* **Task item**
Look through the data below. Show each line where the string "github" occurs.
Start of Data for this exercise
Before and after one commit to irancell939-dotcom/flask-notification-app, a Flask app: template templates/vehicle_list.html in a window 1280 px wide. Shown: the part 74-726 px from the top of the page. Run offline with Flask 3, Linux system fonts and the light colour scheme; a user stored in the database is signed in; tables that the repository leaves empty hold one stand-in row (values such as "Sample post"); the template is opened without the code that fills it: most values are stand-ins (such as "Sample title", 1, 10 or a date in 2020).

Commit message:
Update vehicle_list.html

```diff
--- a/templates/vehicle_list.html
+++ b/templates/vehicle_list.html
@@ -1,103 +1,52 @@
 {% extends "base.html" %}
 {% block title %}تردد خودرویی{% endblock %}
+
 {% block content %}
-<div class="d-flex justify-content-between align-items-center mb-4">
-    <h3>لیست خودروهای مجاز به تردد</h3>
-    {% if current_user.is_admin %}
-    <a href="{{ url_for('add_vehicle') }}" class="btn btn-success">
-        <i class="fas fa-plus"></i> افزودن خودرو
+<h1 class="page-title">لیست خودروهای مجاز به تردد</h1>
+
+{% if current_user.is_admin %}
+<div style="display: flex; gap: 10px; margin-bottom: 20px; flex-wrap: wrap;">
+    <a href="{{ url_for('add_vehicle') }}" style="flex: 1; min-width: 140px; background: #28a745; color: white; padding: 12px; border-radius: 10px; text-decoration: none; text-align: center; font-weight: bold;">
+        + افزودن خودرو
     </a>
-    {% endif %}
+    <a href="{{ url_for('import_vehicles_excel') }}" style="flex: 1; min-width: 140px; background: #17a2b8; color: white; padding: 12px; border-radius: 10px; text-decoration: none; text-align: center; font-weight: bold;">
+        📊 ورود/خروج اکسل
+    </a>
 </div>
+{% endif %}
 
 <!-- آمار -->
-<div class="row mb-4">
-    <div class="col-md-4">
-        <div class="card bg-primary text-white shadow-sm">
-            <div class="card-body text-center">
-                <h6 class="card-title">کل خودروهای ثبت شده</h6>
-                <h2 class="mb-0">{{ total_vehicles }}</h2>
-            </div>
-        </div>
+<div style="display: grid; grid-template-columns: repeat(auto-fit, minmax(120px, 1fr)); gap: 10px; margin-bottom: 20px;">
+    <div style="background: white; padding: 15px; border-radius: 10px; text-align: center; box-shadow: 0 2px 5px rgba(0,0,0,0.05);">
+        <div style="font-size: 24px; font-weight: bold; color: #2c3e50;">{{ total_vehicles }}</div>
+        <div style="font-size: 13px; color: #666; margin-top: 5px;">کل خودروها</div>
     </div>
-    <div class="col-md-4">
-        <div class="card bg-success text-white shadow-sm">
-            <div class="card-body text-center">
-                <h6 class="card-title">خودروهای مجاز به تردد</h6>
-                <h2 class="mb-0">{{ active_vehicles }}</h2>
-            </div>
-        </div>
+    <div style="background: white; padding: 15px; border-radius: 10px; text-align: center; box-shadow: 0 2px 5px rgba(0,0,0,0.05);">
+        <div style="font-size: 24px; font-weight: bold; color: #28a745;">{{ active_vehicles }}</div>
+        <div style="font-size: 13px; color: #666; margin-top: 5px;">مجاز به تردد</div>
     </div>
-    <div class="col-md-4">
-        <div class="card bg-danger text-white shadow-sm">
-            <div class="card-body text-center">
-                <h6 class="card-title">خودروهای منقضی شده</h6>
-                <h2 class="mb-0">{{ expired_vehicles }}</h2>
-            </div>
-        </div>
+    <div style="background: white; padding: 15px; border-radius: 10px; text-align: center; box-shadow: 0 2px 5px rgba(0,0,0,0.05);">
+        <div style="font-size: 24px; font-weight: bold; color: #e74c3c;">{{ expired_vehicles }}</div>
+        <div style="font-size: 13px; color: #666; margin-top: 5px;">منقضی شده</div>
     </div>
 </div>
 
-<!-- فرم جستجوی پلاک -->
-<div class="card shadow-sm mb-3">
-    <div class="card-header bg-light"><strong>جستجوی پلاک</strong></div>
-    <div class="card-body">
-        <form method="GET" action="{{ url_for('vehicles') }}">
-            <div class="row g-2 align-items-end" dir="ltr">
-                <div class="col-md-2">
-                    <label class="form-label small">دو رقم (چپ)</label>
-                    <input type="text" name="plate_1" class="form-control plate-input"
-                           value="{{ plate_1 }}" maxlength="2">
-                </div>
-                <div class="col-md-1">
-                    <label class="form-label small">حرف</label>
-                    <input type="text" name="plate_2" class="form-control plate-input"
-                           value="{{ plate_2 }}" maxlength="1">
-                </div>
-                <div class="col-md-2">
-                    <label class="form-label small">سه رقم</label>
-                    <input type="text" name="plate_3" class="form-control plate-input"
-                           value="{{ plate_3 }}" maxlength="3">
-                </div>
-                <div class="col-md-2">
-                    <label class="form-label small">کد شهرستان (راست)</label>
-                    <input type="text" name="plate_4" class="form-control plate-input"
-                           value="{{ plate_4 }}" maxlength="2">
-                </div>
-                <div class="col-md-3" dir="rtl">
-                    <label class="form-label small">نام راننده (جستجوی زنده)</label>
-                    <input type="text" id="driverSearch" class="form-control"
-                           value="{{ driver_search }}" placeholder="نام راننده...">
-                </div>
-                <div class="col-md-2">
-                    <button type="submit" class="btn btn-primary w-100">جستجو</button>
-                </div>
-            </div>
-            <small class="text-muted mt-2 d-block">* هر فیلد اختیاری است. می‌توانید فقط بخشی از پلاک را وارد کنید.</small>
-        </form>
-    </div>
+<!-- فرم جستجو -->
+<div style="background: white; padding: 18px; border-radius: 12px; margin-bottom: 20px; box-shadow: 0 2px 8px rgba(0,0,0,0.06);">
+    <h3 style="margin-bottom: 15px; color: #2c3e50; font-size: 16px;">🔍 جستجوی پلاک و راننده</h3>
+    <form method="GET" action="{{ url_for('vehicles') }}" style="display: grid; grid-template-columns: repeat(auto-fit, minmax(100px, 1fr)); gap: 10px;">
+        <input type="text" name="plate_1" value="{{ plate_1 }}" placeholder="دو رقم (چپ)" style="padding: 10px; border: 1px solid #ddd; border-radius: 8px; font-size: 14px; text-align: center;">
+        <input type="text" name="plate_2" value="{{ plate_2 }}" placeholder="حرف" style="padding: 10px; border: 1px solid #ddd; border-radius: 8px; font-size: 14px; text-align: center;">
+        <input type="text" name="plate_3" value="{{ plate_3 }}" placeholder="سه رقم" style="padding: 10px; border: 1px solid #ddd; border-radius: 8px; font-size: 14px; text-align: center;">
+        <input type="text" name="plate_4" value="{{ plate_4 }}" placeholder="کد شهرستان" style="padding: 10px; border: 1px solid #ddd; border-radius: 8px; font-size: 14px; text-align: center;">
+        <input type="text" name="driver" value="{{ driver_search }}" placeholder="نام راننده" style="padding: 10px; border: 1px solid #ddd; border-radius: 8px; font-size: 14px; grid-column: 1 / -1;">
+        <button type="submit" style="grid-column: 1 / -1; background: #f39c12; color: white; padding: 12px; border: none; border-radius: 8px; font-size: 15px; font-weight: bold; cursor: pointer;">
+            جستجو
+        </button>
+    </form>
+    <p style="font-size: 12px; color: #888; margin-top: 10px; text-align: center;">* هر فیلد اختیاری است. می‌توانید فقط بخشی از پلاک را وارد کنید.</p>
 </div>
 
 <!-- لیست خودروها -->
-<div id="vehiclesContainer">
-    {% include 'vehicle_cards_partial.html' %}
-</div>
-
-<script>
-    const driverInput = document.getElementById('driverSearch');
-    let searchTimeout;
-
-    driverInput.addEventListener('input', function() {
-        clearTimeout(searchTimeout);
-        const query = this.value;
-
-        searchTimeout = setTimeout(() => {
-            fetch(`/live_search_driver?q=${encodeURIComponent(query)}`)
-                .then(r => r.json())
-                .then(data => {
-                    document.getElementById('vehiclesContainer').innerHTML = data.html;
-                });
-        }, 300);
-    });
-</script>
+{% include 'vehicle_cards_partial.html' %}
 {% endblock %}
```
End of Data for this exercise
Start of Data for this exercise
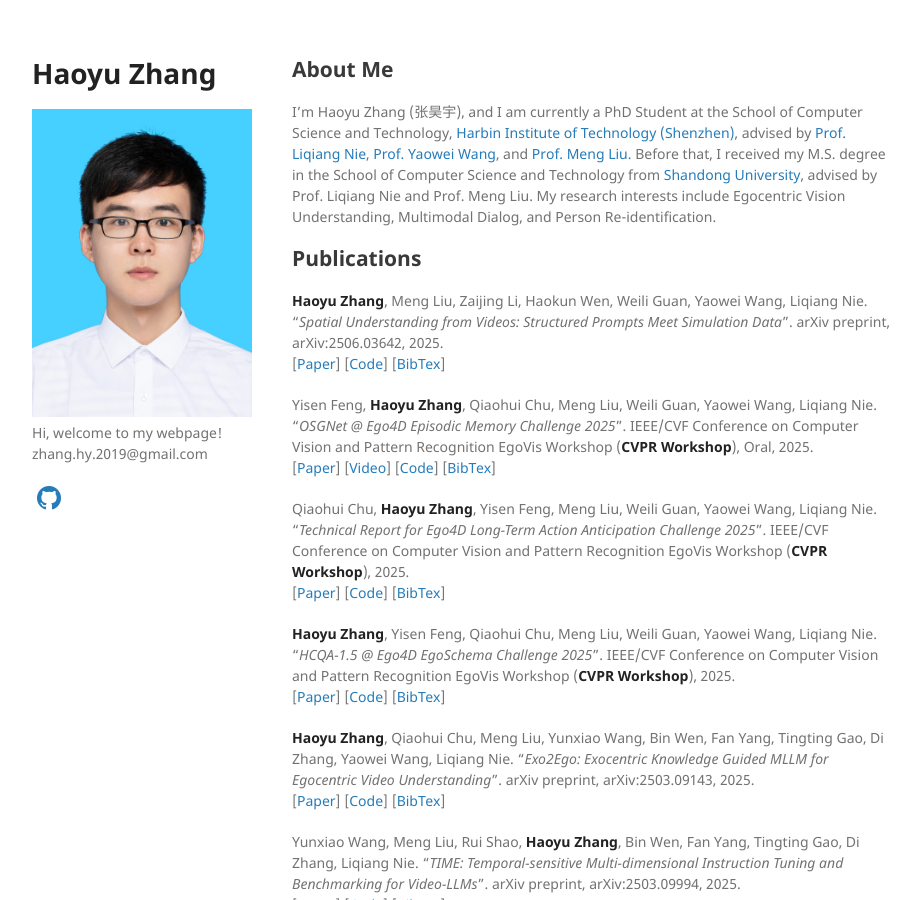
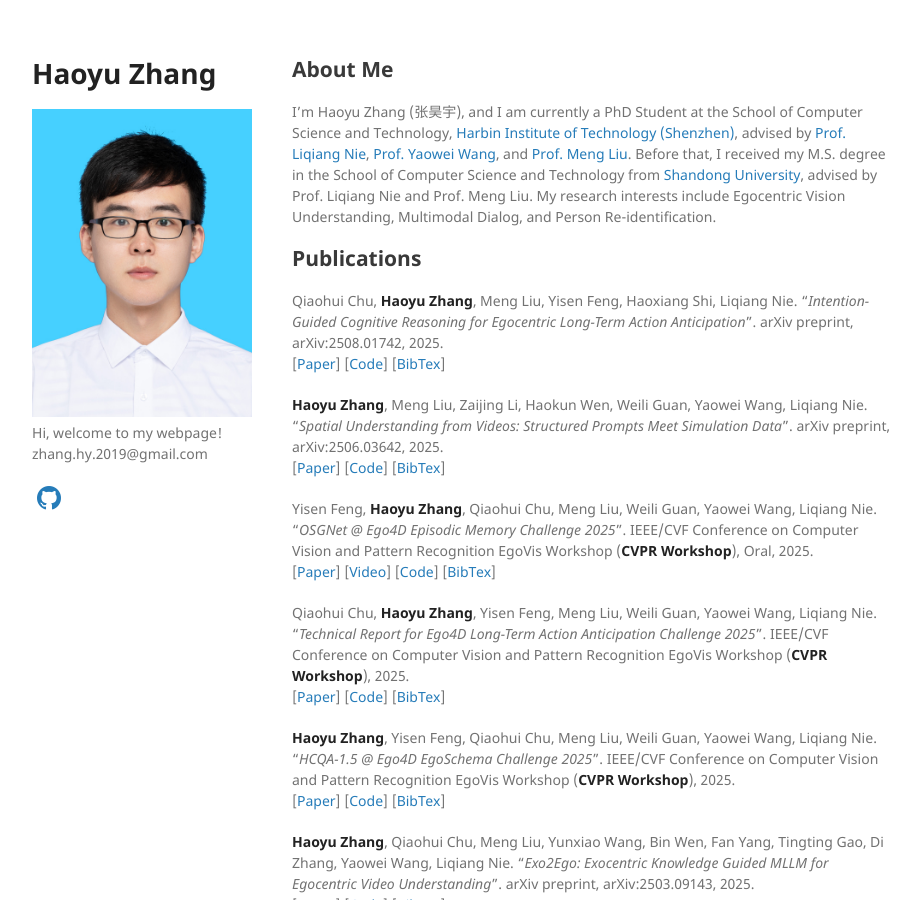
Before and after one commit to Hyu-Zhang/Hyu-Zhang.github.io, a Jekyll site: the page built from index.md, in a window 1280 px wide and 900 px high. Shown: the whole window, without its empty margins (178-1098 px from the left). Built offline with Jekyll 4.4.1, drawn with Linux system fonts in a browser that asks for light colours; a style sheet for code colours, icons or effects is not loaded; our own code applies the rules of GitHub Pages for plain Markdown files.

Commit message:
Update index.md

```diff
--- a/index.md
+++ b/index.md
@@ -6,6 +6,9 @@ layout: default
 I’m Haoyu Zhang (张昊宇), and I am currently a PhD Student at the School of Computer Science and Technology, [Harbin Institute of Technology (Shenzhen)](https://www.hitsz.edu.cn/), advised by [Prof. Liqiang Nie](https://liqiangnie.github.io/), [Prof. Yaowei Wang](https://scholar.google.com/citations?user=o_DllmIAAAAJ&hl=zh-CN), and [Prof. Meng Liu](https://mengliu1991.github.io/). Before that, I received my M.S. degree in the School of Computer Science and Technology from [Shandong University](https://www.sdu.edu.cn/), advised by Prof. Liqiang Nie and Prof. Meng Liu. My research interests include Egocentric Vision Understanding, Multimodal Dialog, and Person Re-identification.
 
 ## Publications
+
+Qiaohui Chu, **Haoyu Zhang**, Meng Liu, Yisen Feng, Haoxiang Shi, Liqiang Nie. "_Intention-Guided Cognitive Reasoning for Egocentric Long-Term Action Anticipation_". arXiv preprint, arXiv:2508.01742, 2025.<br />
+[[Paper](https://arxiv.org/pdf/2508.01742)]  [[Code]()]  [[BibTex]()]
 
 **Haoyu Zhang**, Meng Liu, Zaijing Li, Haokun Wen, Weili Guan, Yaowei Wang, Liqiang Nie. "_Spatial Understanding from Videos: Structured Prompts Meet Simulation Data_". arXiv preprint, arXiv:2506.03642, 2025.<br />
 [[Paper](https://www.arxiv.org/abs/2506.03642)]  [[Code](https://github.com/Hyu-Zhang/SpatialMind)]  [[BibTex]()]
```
End of Data for this exercise
* **Response below**
Before and after one commit to Hyu-Zhang/Hyu-Zhang.github.io, a Jekyll site: the page built from index.md, in a window 1280 px wide and 900 px high. Shown: the whole window, without its empty margins (178-1098 px from the left). Built offline with Jekyll 4.4.1, drawn with Linux system fonts in a browser that asks for light colours; a style sheet for code colours, icons or effects is not loaded; our own code applies the rules of GitHub Pages for plain Markdown files.
 I’m Haoyu Zhang (张昊宇), and I am currently a PhD Student at the School of Computer Science and Technology, [Harbin Institute of Technology (Shenzhen)](https://www.hitsz.edu.cn/), advised by [Prof. Liqiang Nie](https://liqiangnie.github.io/), [Prof. Yaowei Wang](https://scholar.google.com/citations?user=o_DllmIAAAAJ&hl=zh-CN), and [Prof. Meng Liu](https://mengliu1991.github.io/). Before that, I received my M.S. degree in the School of Computer Science and Technology from [Shandong University](https://www.sdu.edu.cn/), advised by Prof. Liqiang Nie and Prof. Meng Liu. My research interests include Egocentric Vision Understanding, Multimodal Dialog, and Person Re-identification.
 [[Paper](https://www.arxiv.org/abs/2506.03642)]  [[Code](https://github.com/Hyu-Zhang/SpatialMind)]  [[BibTex]()]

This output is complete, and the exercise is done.